WORK REQUIRED ▸ Leave the images behind and copy every record exactly.

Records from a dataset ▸
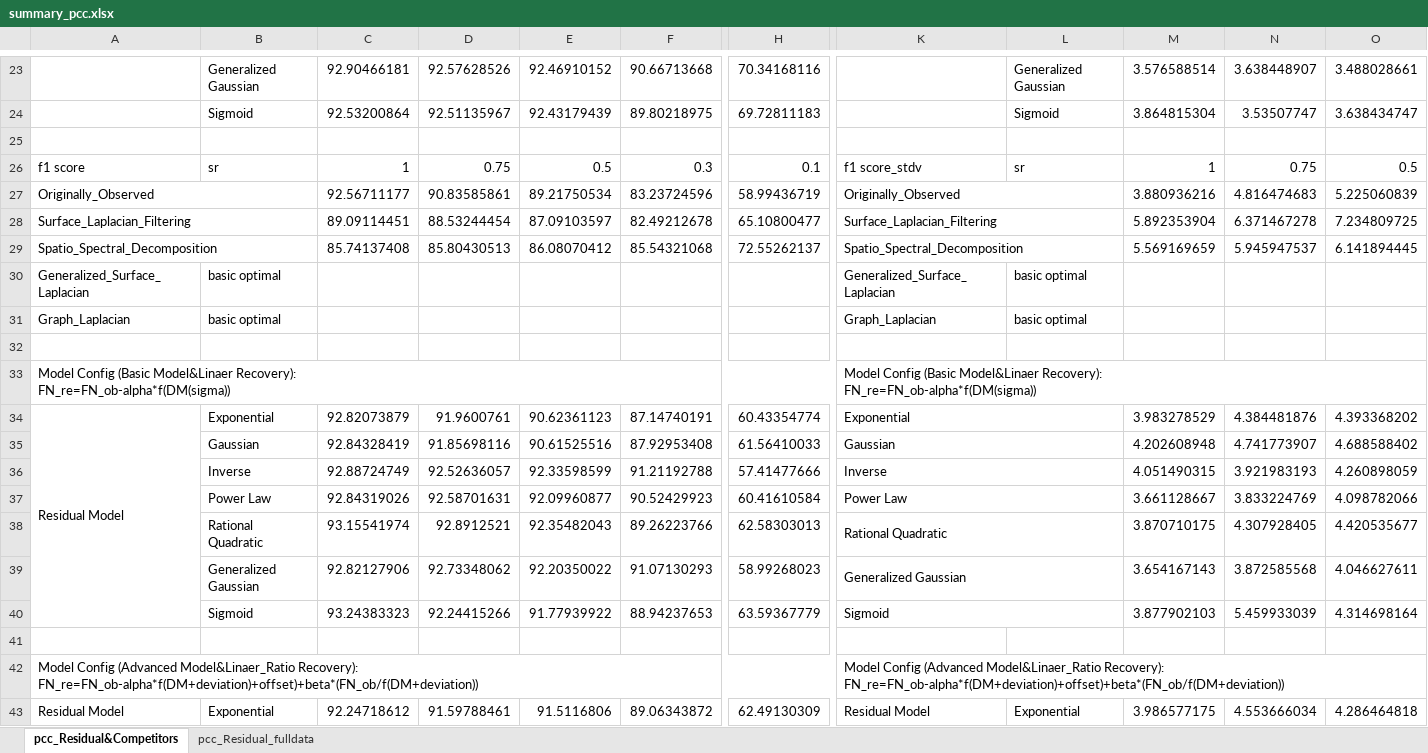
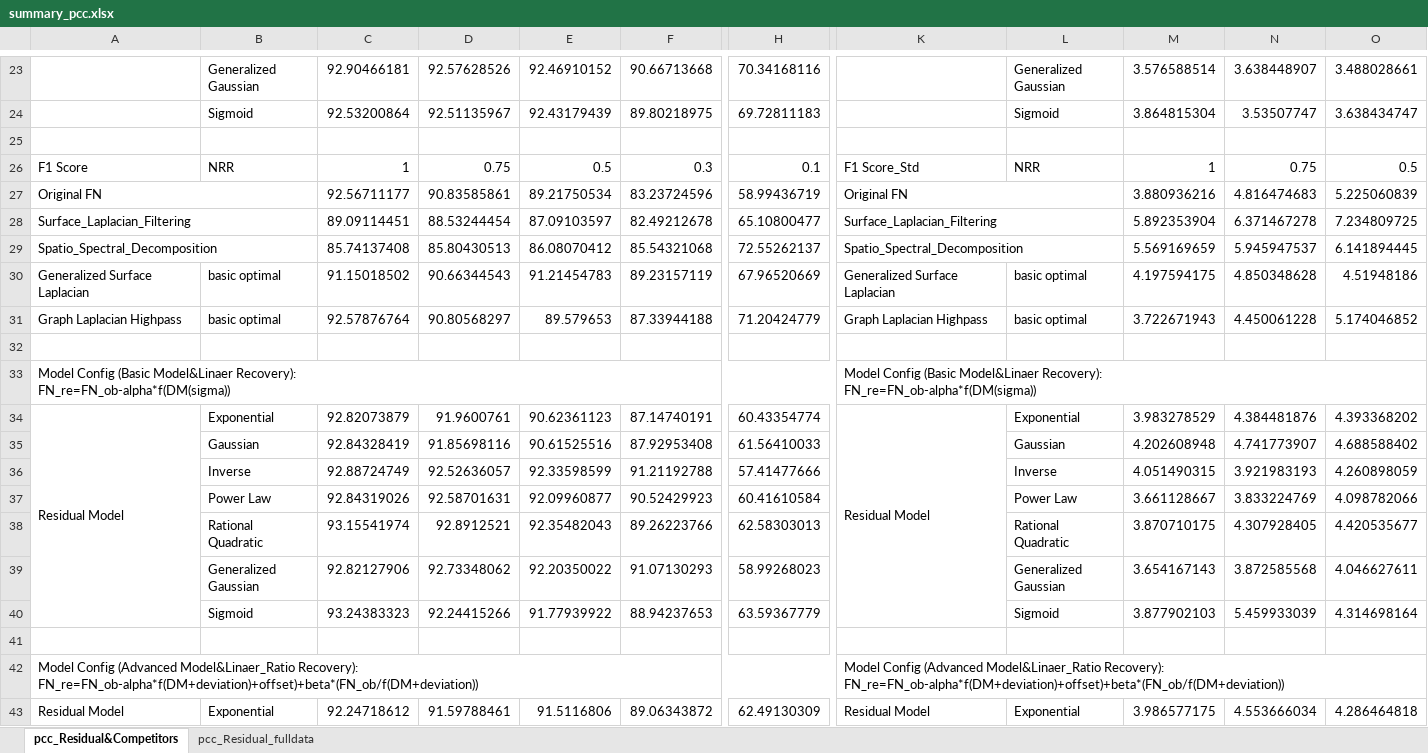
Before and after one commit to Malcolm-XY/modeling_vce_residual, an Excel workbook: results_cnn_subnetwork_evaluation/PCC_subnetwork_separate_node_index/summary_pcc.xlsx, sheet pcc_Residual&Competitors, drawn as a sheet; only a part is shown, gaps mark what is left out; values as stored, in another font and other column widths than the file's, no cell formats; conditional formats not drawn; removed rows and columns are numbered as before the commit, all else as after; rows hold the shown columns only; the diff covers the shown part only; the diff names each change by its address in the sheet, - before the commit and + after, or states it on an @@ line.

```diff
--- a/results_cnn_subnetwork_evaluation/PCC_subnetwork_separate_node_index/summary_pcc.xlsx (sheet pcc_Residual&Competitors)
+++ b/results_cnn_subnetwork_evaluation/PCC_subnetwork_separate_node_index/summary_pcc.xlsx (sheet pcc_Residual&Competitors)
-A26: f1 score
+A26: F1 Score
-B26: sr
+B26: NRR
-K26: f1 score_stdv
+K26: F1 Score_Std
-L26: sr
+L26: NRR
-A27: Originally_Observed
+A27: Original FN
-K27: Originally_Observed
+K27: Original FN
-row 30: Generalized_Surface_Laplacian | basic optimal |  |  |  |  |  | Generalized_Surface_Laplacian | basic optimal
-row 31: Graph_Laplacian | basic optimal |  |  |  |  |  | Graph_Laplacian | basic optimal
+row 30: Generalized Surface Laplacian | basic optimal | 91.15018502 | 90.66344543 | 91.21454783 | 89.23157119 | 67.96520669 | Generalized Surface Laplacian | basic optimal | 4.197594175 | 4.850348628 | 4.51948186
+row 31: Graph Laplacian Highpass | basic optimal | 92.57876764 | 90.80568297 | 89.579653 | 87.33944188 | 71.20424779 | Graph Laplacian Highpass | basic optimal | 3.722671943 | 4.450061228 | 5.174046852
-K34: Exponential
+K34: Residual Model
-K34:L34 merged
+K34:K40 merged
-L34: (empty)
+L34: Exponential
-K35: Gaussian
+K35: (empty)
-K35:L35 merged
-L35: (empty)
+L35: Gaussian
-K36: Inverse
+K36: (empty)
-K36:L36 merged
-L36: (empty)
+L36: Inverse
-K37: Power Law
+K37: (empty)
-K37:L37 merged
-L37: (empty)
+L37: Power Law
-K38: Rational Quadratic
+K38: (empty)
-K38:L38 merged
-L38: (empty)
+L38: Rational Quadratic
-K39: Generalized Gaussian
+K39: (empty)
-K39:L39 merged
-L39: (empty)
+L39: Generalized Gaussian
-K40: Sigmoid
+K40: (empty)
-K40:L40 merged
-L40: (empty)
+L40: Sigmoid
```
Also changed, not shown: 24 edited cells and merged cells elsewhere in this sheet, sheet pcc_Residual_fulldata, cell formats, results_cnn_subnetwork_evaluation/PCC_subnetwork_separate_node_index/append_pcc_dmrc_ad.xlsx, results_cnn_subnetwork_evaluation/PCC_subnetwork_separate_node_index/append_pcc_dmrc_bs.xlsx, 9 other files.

ANSWER BELOW ▸
Before and after one commit to Malcolm-XY/modeling_vce_residual, an Excel workbook: results_cnn_subnetwork_evaluation/PCC_subnetwork_separate_node_index/summary_pcc.xlsx, sheet pcc_Residual&Competitors, drawn as a sheet; only a part is shown, gaps mark what is left out; values as stored, in another font and other column widths than the file's, no cell formats; conditional formats not drawn; removed rows and columns are numbered as before the commit, all else as after; rows hold the shown columns only; the diff covers the shown part only; the diff names each change by its address in the sheet, - before the commit and + after, or states it on an @@ line.

```diff
--- a/results_cnn_subnetwork_evaluation/PCC_subnetwork_separate_node_index/summary_pcc.xlsx (sheet pcc_Residual&Competitors)
+++ b/results_cnn_subnetwork_evaluation/PCC_subnetwork_separate_node_index/summary_pcc.xlsx (sheet pcc_Residual&Competitors)
-A26: f1 score
+A26: F1 Score
-B26: sr
+B26: NRR
-K26: f1 score_stdv
+K26: F1 Score_Std
-L26: sr
+L26: NRR
-A27: Originally_Observed
+A27: Original FN
-K27: Originally_Observed
+K27: Original FN
-row 30: Generalized_Surface_Laplacian | basic optimal |  |  |  |  |  | Generalized_Surface_Laplacian | basic optimal
-row 31: Graph_Laplacian | basic optimal |  |  |  |  |  | Graph_Laplacian | basic optimal
+row 30: Generalized Surface Laplacian | basic optimal | 91.15018502 | 90.66344543 | 91.21454783 | 89.23157119 | 67.96520669 | Generalized Surface Laplacian | basic optimal | 4.197594175 | 4.850348628 | 4.51948186
+row 31: Graph Laplacian Highpass | basic optimal | 92.57876764 | 90.80568297 | 89.579653 | 87.33944188 | 71.20424779 | Graph Laplacian Highpass | basic optimal | 3.722671943 | 4.450061228 | 5.174046852
-K34: Exponential
+K34: Residual Model
-K34:L34 merged
+K34:K40 merged
-L34: (empty)
+L34: Exponential
-K35: Gaussian
+K35: (empty)
-K35:L35 merged
-L35: (empty)
+L35: Gaussian
-K36: Inverse
+K36: (empty)
-K36:L36 merged
-L36: (empty)
+L36: Inverse
-K37: Power Law
+K37: (empty)
-K37:L37 merged
-L37: (empty)
+L37: Power Law
-K38: Rational Quadratic
+K38: (empty)
-K38:L38 merged
-L38: (empty)
+L38: Rational Quadratic
-K39: Generalized Gaussian
+K39: (empty)
-K39:L39 merged
-L39: (empty)
+L39: Generalized Gaussian
-K40: Sigmoid
+K40: (empty)
-K40:L40 merged
-L40: (empty)
+L40: Sigmoid
```
Also changed, not shown: 24 edited cells and merged cells elsewhere in this sheet, sheet pcc_Residual_fulldata, cell formats, results_cnn_subnetwork_evaluation/PCC_subnetwork_separate_node_index/append_pcc_dmrc_ad.xlsx, results_cnn_subnetwork_evaluation/PCC_subnetwork_separate_node_index/append_pcc_dmrc_bs.xlsx, 9 other files.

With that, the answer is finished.